Everything Little Thing is Going to Be All Right (B. Marley)
March 29, 2014
Do I still have rough seasons? By all means, and you will hear about it here when it happens. In fact, I've just come through a difficult time. Too many suicide debriefings, health issues, an unusually cold, long winter and a close encounter with accidental carbon monoxide poisoning over the holidays caused by a leak in my manifold exhaust system did a number on me, sent me spiraling downward. In other words, stress caused my PTSD to briefly reemerge.
Of course, when these rare episodes happen no one truly realizes this but me, and those closest to me. I gain weight, don't eat right, and feel tired all the time. I procrastinate, watch too much television, don't exercise, and basically don't get much done but survival.
Behind it all is fear, I suppose. Fear of growing older, fear that my dreams won't come true, fear, fear, fear. That is at the root of the Traumatic Stress Response. It's like a deer being caught in the headlights. You simply don't know which way to move.
When it happens it is usually when someone dies or we get attacked somehow, like someone robbing our house or being blamed for something I didn't do with no way to heal the situation. Actually more of us suffer from this than we realize. New studies are showing that the majority of people now suffer this kind of mild PTSD because life is more stressful than we think. A lot of little things that happen to us can be just as bad as one big thing.
Thankfully, I'm getting my life back. I always do. But it takes work, one step at a time. I'm sure the problems will reemerge some day in the future. I'll know what to do. After all, healing is an ongoing process, never totally done. The creative life is not a destination whereupon you arrive, sit down, and gaze upon your surroundings. It is a continual daily process, a balancing act, and a way of looking at the world.
Writing is a very profound part of that daily process. When my clients are struggling to heal I often ask them to journal. It helps them organize their thoughts, clarify their feelings, and disperses their anger and hostility.

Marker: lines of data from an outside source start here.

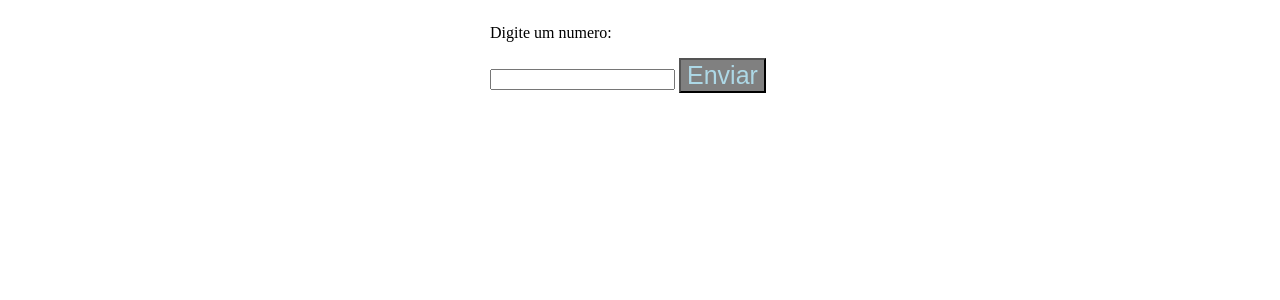
Repository: Nnunes55/formulario
Page: exercicios/teste.html
These files come from the project's save history. The page is drawn as it stood at one moment and after the next save; the edit follows.
The browser window is 1280 px wide. The pictures show the whole page.

Above is the page before, as saved 2025-04-15 10:35:19.

### exercicios/teste.html
<!DOCTYPE html>
<html lang="pt-br">
<head>
    <meta charset="UTF-8">
    <meta name="viewport" content="width=device-width, initial-scale=1.0">
    <title>Document</title>
    <link rel="stylesheet" href="/exercicios/estilo.css">
</head>
<body>
    <div class="container">
        <div class="box">
            <p>Digite um numero:</p>
            <input type="number" id="numero" onclick="">
            <button id="botao1">Enviar</button>
        </div>
    </div>

    <script src="/exercicios/teste.js"></script>
</body>
</html>

### exercicios/estilo.css
.container {
    display: flex;
    flex-direction: row;
    justify-content: center;
    align-items: center;
    gap: 4px;
    height: 100%;
    width: 100%;
  }
.box{
    width: 300px;
    height: 300px;
    background: #fff
}
#botao1{
    font-size: 25px;
    background-color: grey;
    color: lightblue;
}

### exercicios/teste.js
function armazenar() {
    var numero = document.getElementById('numero');


}

After the next save:
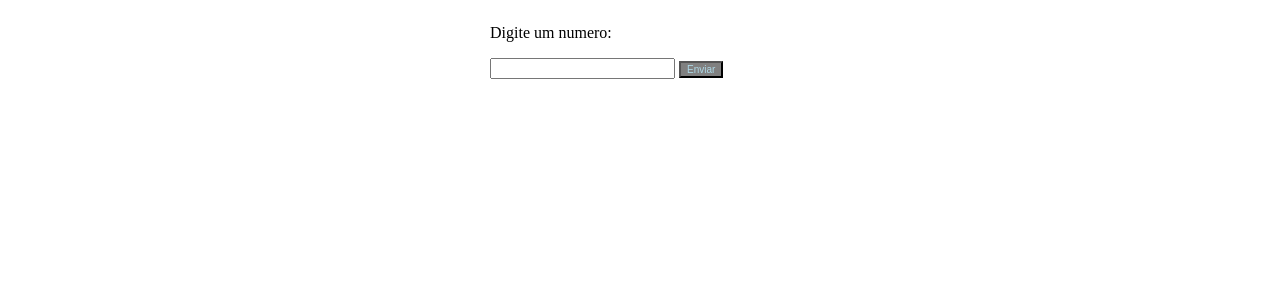
Saved 13 s later.
--- a/exercicios/estilo.css
+++ b/exercicios/estilo.css
@@ -13,7 +13,7 @@
     background: #fff
 }
 #botao1{
-    font-size: 25px;
+    font-size: 10px;
     background-color: grey;
     color: lightblue;
 }
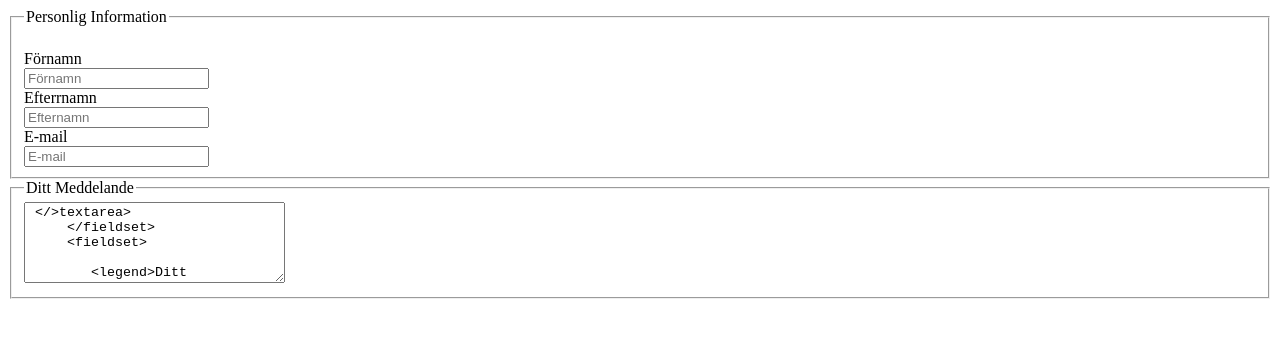
Repository: dn222em/1ik415-laborationer
Page: pages/Kontakt.html
The author's editor kept a record of every edit. The page is drawn from the files as they stood at one moment, then again after the next edit.
The browser window is 1280 px wide. The pictures show the whole page.

Above is the page before.

### pages/Kontakt.html
<!doctype html>
<html lang="sv">
<head>
    <meta charset="utf-8" />
    <title>Kontakt</title>
</head>
<body>

<form metod="post" action="script.php">
   <fieldset>
       <legend>Personlig Information</legend>
           <br> Förnamn</br>
        <input required placeholder="Förnamn" maxlength="13" type="text" name="namn">
            <br>Efterrnamn</br>
        <input placeholder="Efternamn" maxlength="16 type="Text" name="efternamn">
            <br>E-mail</br>
        <input placeholder="E-mail" type="email" name="email">
    </fieldset>

    <fieldset>

        <legend>Ditt Meddelande</legend>

        <textarea required rows="5" cols="30"
        skriv ditt meddelande> </>textarea>
     </fieldset>
     <fieldset>

        <legend>Ditt Meddelande</legend>
        <input type="checkbox">
        <input type="submit" value="Skicka Mig" />
         </fieldset>
        </form>


    </body>
    </html>

After the next edit:
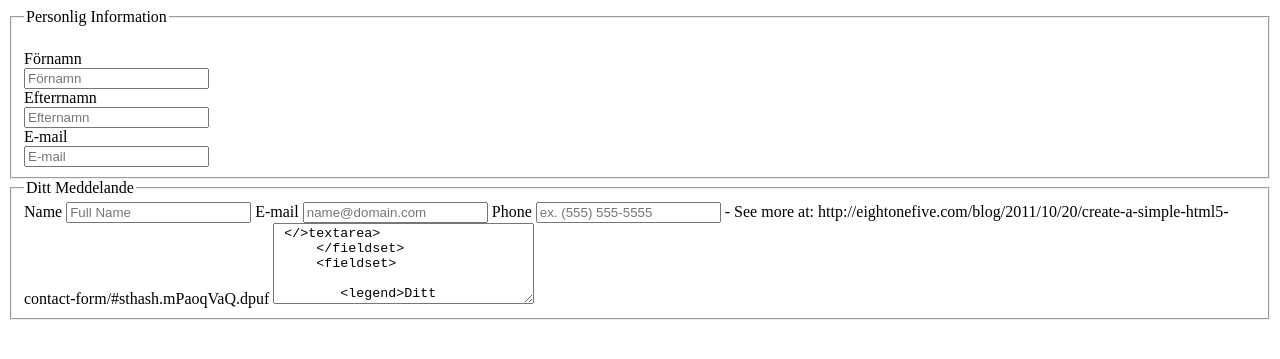
The edit:
--- a/pages/Kontakt.html
+++ b/pages/Kontakt.html
@@ -19,6 +19,15 @@
 
     <fieldset>
 
+    <label for="name">Name</label>
+<input type="text" name="name" placeholder="Full Name">
+
+<label for="email">E-mail</label>
+<input type="email" name="email" placeholder="name@domain.com">
+
+<label for="phone">Phone</label>
+<input type="tel" name="phone" placeholder="ex. (555) 555-5555">
+- See more at: http://eightonefive.com/blog/2011/10/20/create-a-simple-html5-contact-form/#sthash.mPaoqVaQ.dpuf
         <legend>Ditt Meddelande</legend>
 
         <textarea required rows="5" cols="30"
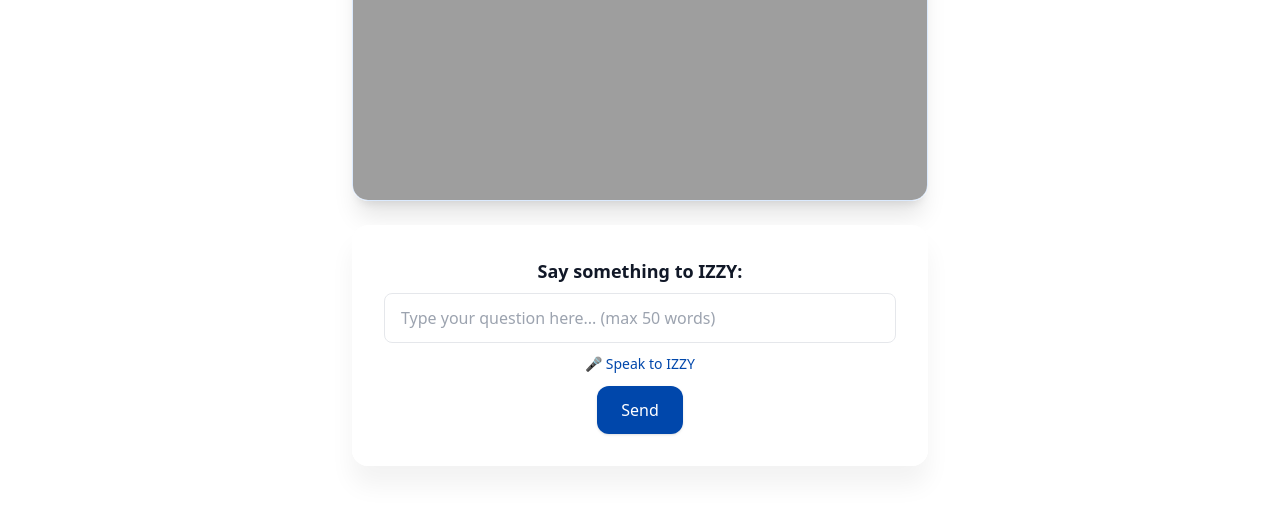
Repository: AvivGranot/IZZY
Page: public/index.html
The author's editor kept a copy of each file at every save. The page is drawn from the files as they stood at one save, then again after the next save.
The browser window is 1280 px wide. The pictures show the part of the page from y = 587 to 1539 px (the page is 1117 px tall before and 1539 px after).
Pictures or frames that could not be fetched are drawn as grey boxes. Some web libraries are served in a nearby version.

Above is the page before, as saved 2025-04-10 09:48:22.

After the next save:
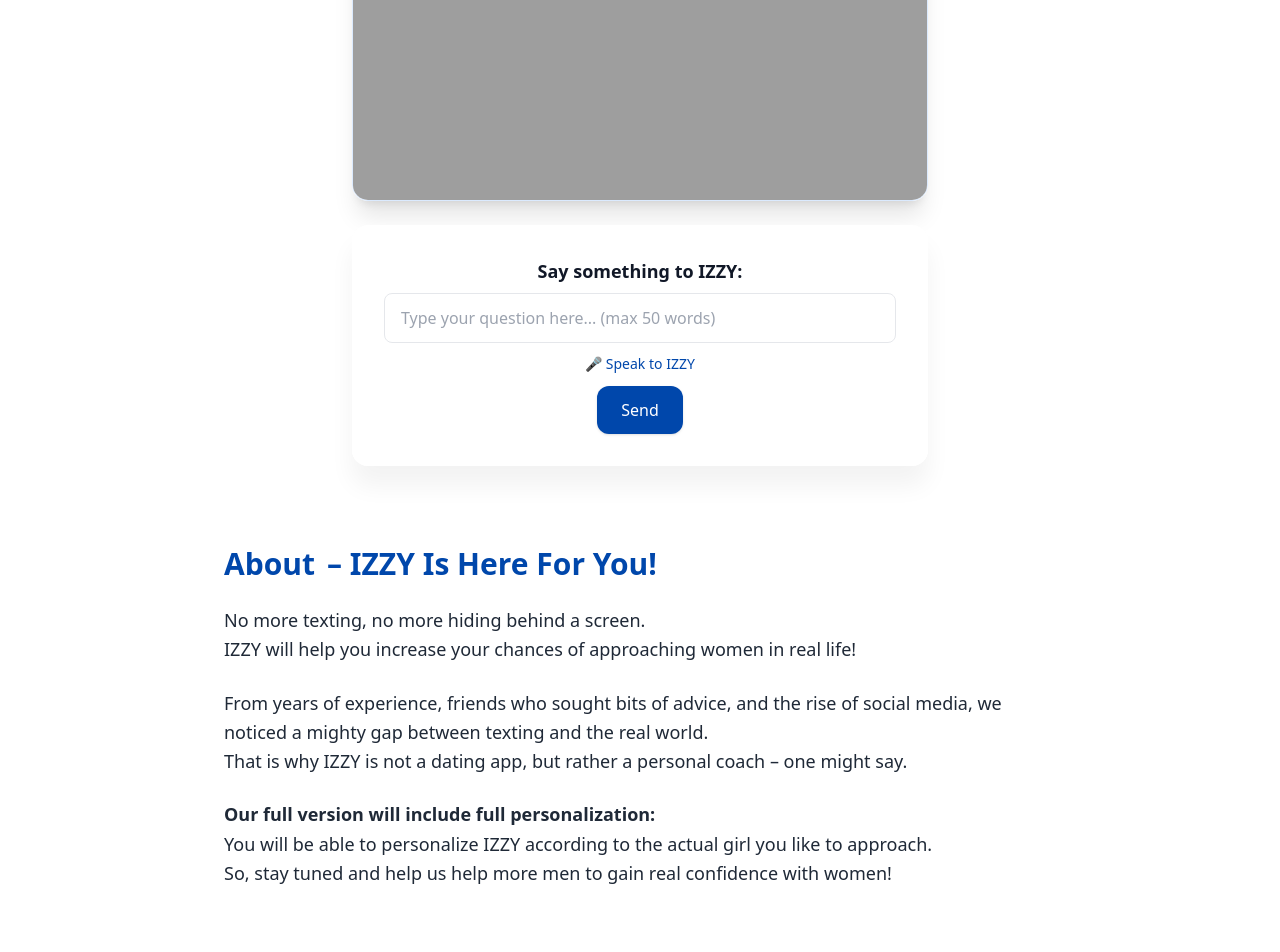
Saved 13 min 46 s later.
--- a/public/index.html
+++ b/public/index.html
@@ -70,7 +70,7 @@
             <p class="font-bold">Share with one friend</p>
             <p>Get 5 free prompts</p>
           </div>
-          <div class="p-4 border rounded-lg border-2 border-[#0047AB]">
+          <div class="p-4 border-2 border-[#0047AB] rounded-lg">
             <p class="font-bold">Share with two friends</p>
             <p>Get 15 free prompts</p>
           </div>
@@ -96,6 +96,27 @@
         <a href="subscribe.html" class="bg-[#0047AB] text-white px-6 py-2 rounded-lg hover:bg-blue-800 transition">Subscribe Now</a>
         <button onclick="closeModal()" class="block mt-4 text-sm text-gray-500 hover:underline">Close</button>
       </div>
+    </div>
+
+    <!-- About Section -->
+    <div id="about" class="max-w-4xl mt-20 px-8 text-left text-gray-800">
+      <h2 class="text-3xl font-bold text-[#0047AB] flex items-center gap-3">
+        <span>About</span>
+        <span class="text-[#0047AB]">– IZZY Is Here For You!</span>
+      </h2>
+      <p class="mt-6 text-lg leading-relaxed">
+        No more texting, no more hiding behind a screen.<br>
+        IZZY will help you increase your chances of approaching women in real life!
+      </p>
+      <p class="mt-6 text-lg leading-relaxed">
+        From years of experience, friends who sought bits of advice, and the rise of social media, we noticed a mighty gap between texting and the real world.<br>
+        That is why IZZY is not a dating app, but rather a personal coach – one might say.
+      </p>
+      <p class="mt-6 text-lg leading-relaxed">
+        <strong>Our full version will include full personalization:</strong><br>
+        You will be able to personalize IZZY according to the actual girl you like to approach.<br>
+        So, stay tuned and help us help more men to gain real confidence with women!
+      </p>
     </div>
 
   </div>
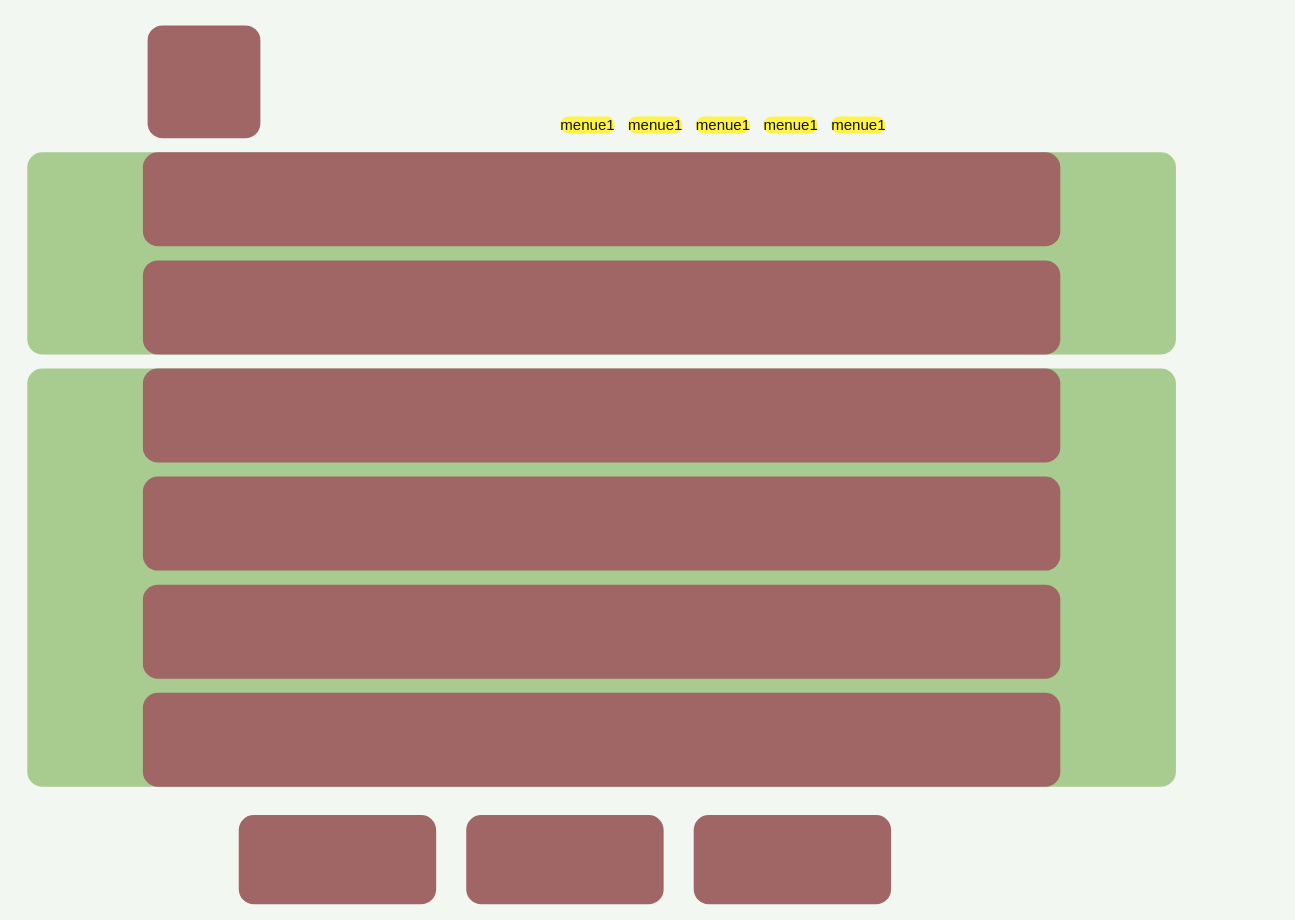
Repository: clairedupuich/cv-claireDUPUICH
Page: cv.html
The author's editor kept a copy of each file at every save. The page is drawn from the files as they stood at one save, then again after the next save.
The browser window is 1280 px wide. The page is 1378 px wide, then 1280 px, so the pictures cover 1378 px, including what lies to the right of the window. The pictures show the whole page, at 94% of full size.

Above is the page before, as saved 2020-10-08 17:37:41.

### cv.html
<!DOCTYPE html>
<html lang="fr" dir="ltr">
  <head>
    <meta charset="utf-8">
    <title>Exercice</title>
    <link rel="stylesheet" href="cv.css">
  </head>
  <body>
    <section class="header">
        <div class="img">
        </div>

            <ul class="nav">
                <li>menue1</li>
                <li>menue1</li>
                <li>menue1</li>
                <li>menue1</li>
                <li>menue1</li>
            </ul>

    </section>
      <section class="section1">
          <div class="article1_1">
          </div>
          <div class="article1_2">
          </div>
      </section>
      <section class="section2">
        <div class="article2_1">
        </div>
        <div class="article2_2">
        </div>
        <div class="article2_3">
        </div>
        <div class="article2_4">
        </div>
      </section>
      <footer>
          <div class='footer1'>
          </div>
        <div class="footer2">
        </div>

        <div class="footer3">
        </div>
    </footer>
  </body>
</html>

### cv.css
* {
    font-family: Avenir, sans-serif;
    /* border: 1px solid rgb(230, 230, 230);   */
    border-radius: 16px;
    margin: 2px;

}
@media screen and (max-width: 768px)
{
    * {
        font-family: Avenir, sans-serif;
        border: 1px solid rgb(71, 69, 69);
        border-radius: 16px;
         margin: 2px;

    }

    body {
        background-color: azure;


    }
    section {
        margin-top: 10px;
        width: 95%;
        background-color: aquamarine;
        border: 1px solid red;



    }
    div {
        margin: 5px auto;
        width:80% ;
        height: 100px;
        background-color: chocolate;
    }
    ul {
        text-align: center;
    }

    footer,
    .header{
        background-color: gray;
    }

    .footer2,
    .footer1 {
        height: 45px;
        width: 45px;
        float: left;

    }
    .footer1{
        margin-left: 30%;
        margin-right: 10%;
    }

    .footer3 {
        clear: both;
        height: 50px;
    }
    .img {
        width:120px;
        height: 120px;
        text-align: left;
    }

}
@media screen and (min-width: 768px) and (max-width: 992px){


    body {
        background-color: azure;


    }
    section {
        margin-top: 10px;
        width: 95%;
        background-color: rgb(156, 156, 129);


    }
    div {
        margin: 15px auto;
        width:80% ;
        height: 100px;
        background-color: rgb(83, 83, 83);
    }
    ul {
        text-align: center;
        list-style: none;
        color: tomato;
    }

    footer,
    .header{
        background-color:rgb(162, 211, 233);
    }

    .footer2,
    .footer1 {
        height: 45px;
        width: 20%;
        float: left;

    }
    .footer1{
        margin-left: 25%;
        margin-right: 10%;
    }

    .footer3 {
        clear: both;
        height: 50px;
    }
    .img {
        width:120px;
        height: 120px;
        text-align: left;
    }

}
@media screen and (min-width: 992px) and (max-width: 1200px){

    body {
        background-color: rgb(153, 192, 192);


    }
    section {
        margin: 10px auto;
        width: 96%;
        background-color: rgb(248, 248, 194);


    }
    div {
        margin: 15px auto;
        width:80% ;
        height: 100px;
        background-color: rgb(207, 199, 199);
    }
    ul {
        text-align: center;
        list-style: none;
        color: rgb(212, 45, 15);
    }

    footer,
    .header{
        background-color:rgb(247, 247, 247);
    }

    .footer2,
    .footer1 {
        height: 45px;
        width: 20%;
        float: left;

    }
    .footer1{
        margin-left: 25%;
        margin-right: 10%;
    }

    .footer3 {
        clear: both;
        height: 50px;
    }
    .img {
        width:120px;
        height: 120px;
        text-align: left;
    }
}
@media screen and (min-width: 1200px){
    body {
        background-color: rgb(243, 247, 241);


    }
    section {
        margin: 10px auto;
        width: 96%;
        background-color: rgb(168, 204, 143);


    }
    div {
        margin: 15px auto;
        width:80% ;
        height: 100px;
        background-color: rgb(160, 101, 101);
    }
    ul {
        text-align: center;
        list-style: none;
        color: rgb(17, 16, 16);
        width: 50%;
        margin-top: 9%;
        padding-left: 25%;
    }


    li{
        background-color: rgb(255, 243, 71);
        margin-left: 2%;
    }
    .header{
        padding-left: 12%;
    }
    .img,
    ul,
    li {
        float: left;
    }

    .section1 {
        clear: both;
    }
    footer,
    .header{
        background-color:rgb(245, 237, 237);
    }

    .footer1,
    .footer2,
    .footer3 {
        height: 95px;
        width: 20%;
        float: left;
        margin-left: 3%;
    }
    footer{
        padding-left: 17%;
    }


    .img {
        width:120px;
        height: 120px;
        text-align: left;
    }
}

After the next save:
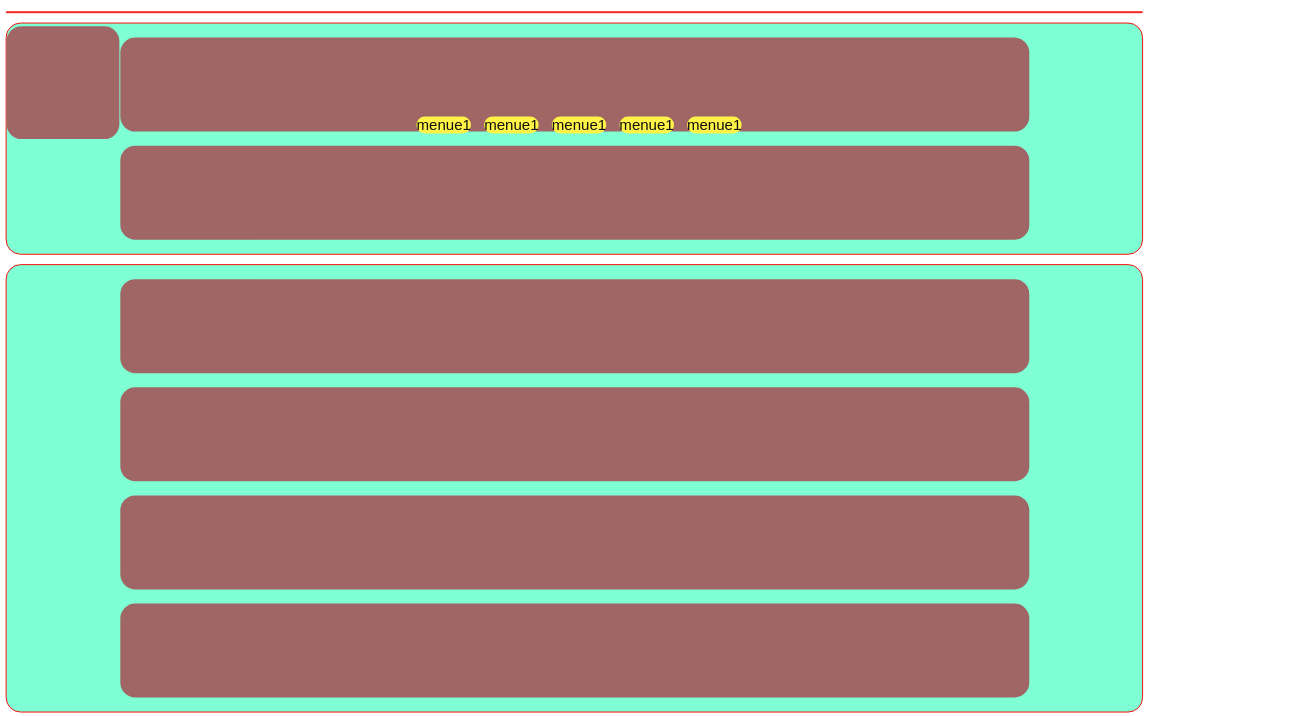
Saved 26 s later.
--- a/cv.css
+++ b/cv.css
@@ -5,6 +5,12 @@
     margin: 2px;
 
 }
+
+section {
+    margin-top: 10px;
+    width: 95%;
+    background-color: aquamarine;
+    border: 1px solid red;
 @media screen and (max-width: 768px)
 {
     * {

Other times, I've seen writing simply fuel the flames. The student who massacred all those kids at Virginia Tech wrote terribly violent, graphic essays in his English class. Too worried about "freedom of speech" and stifling his creativity, no one thought to call the school psychologist.
It all depends on what we write. Write garbage and you will become a garbage pail. Write beautifully and you will become beautiful. Of course, if you are a garbage pail, garbage is all you'll be able to produce.
This last go round led me to rewrite the ending of River in My Blood, much to my agent's delight. The rewrite made the novel less dark and restored a happier ending. At the time I wrote it I thought I was being faithful to my characters and the story in my head. But what I realized was that I had stored up a lot of garbage and I was dumping it on my readers! Not good.
I think rewriting the ending was a statement for me, a statement that life does turn out alright in the end if we choose for it to, no matter what happens to us. In essence, we write the ending to our own stories, interpreting our lives as we choose in either darkness or light.
I choose light. I choose to live with the belief that no matter what happens to me, "everything little thing is going to be all right." (B. Marley)